Sunday, May 21, 2006


Personal Recollections of Joan of Arc by the Sieur Louis de Conte. Samuel Clemens.

Mark Twain wasn't the only pseudonym used by Samuel Clemens. When this book was first serialized in Harper's Magazine in 1895, it was presented as "Freely Translated out of the Ancient French into Modern English from the Original Unpublished Manuscript in the National Archives of France" - a found manuscript with no connection to the famous author. The book presents itself as a memoir by a fictional companion of Joan's written for his family in the final years of life. The narrator claims to be a childhood friend of hers who, being one of the few people of her village that can write, accompanies her and becomes her secretary during her military career. After her capture and imprisonment, he sneaks into Rouen, where she is to be tried, and becomes an assistant to the official recorder of the the events. Thus, the author has established a single voice that can tell the complete history of the brief, miraculous life of the Maid of Orleans.

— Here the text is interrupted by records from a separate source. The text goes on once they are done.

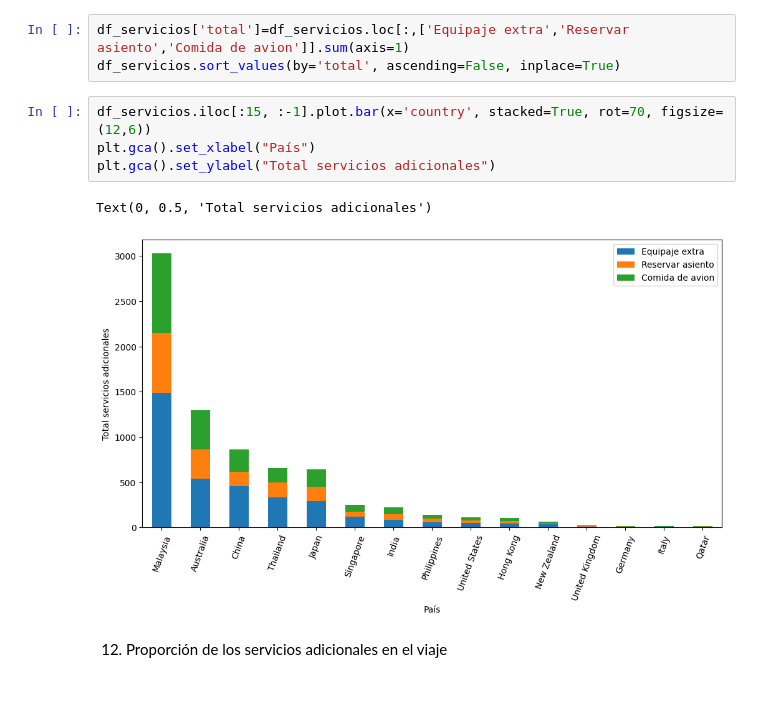
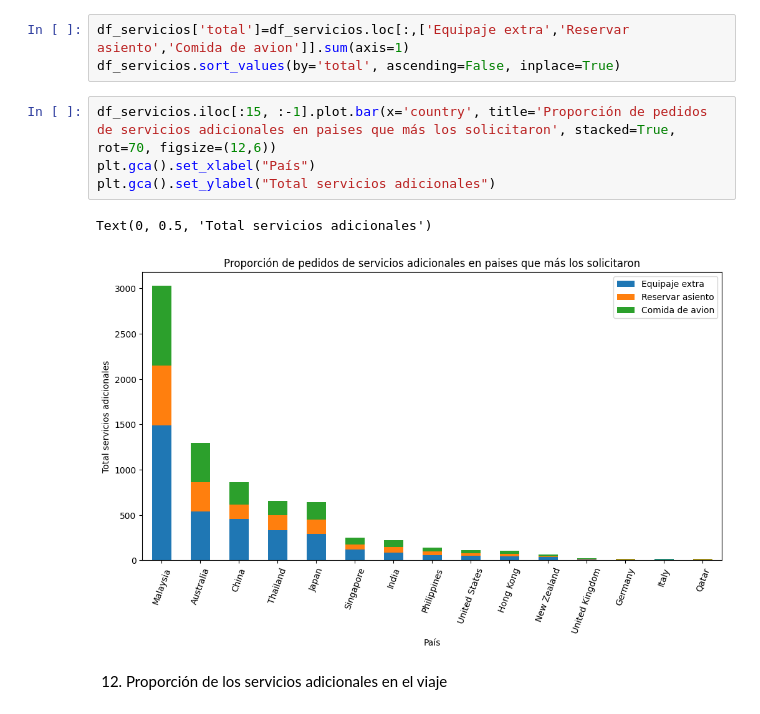
Before and after one commit to agalarza768/TP1-Orga_de_datos, a Jupyter notebook: TP_Orga.ipynb, the cells around one changed output. Drawn from its saved outputs; the diff is of its cells as text.

```diff
--- a/TP_Orga.ipynb
+++ b/TP_Orga.ipynb
@@ -653,12 +646,12 @@ df_servicios
 df_servicios['total']=df_servicios.loc[:,['Equipaje extra','Reservar asiento','Comida de avion']].sum(axis=1)
 df_servicios.sort_values(by='total', ascending=False, inplace=True)
 # %%
-df_servicios.iloc[:15, :-1].plot.bar(x='country', stacked=True, rot=70, figsize=(12,6))
+df_servicios.iloc[:15, :-1].plot.bar(x='country', title='Proporción de pedidos de servicios adicionales en paises que más los solicitaron', stacked=True, rot=70, figsize=(12,6))
 plt.gca().set_xlabel("País")
 plt.gca().set_ylabel("Total servicios adicionales")
 # %% [output]
 Text(0, 0.5, 'Total servicios adicionales')
-[figure, old version]
+[figure, new version]
 # %% [markdown]
 12) Proporción de los servicios adicionales en el viaje
 # %%
```
Also changed, not shown: parts of 42 cells of this notebook.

The events of the book have been simply summed up in a paragraph in WIKIPEDIA's entry on the Hundred Years War as follows:
By 1428, the English were ready to pursue the war again,
laying siege to Orléans. Their force was insufficient to
fully invest the city, but larger French forces remained
passive. In 1429, Joan of Arc convinced the Dauphin to
send her to the siege, saying she had received visions
from God telling her to drive out the English. She raised
the morale of the local troops and they attacked the
English redoubts, forcing the English to lift the siege.
Inspired by Joan the French took several English strong
points on the Loire. Shortly afterwards a French army some
8000 strong broke through English archers at Patay with
heavy cavalry, defeating a 3000 strong army commanded by
Falstaff and John Talbot, 1st Earl of Shrewsbury. The first
major French land victory of the wars, this opened the way
for the Dauphin to march to Reims for his coronation as
Charles VII. After Joan was captured by the Burgundians in
1430 and later sold to the English and executed, the French
advance stalled in negotiations.
Clemens presents, through this memoir form, a story of a small group of Joan's friends from her village of Domremy who are caught up in her vision and quest and follow her into battle. They see how this poor, unschooled girl has the wisdom to convince the learned men of the Catholic Church and the French government of her mission, how she was able to raise an army and bring it success in battle despite the reservations of her generals, and how she was able to inspire the people of France to believe in their collective selves, the country of France, in spite of their foreign occupation and poor leadership. Through this approach, we the readers get a wonderful insight into the miraculous influence that Joan had on France at the time.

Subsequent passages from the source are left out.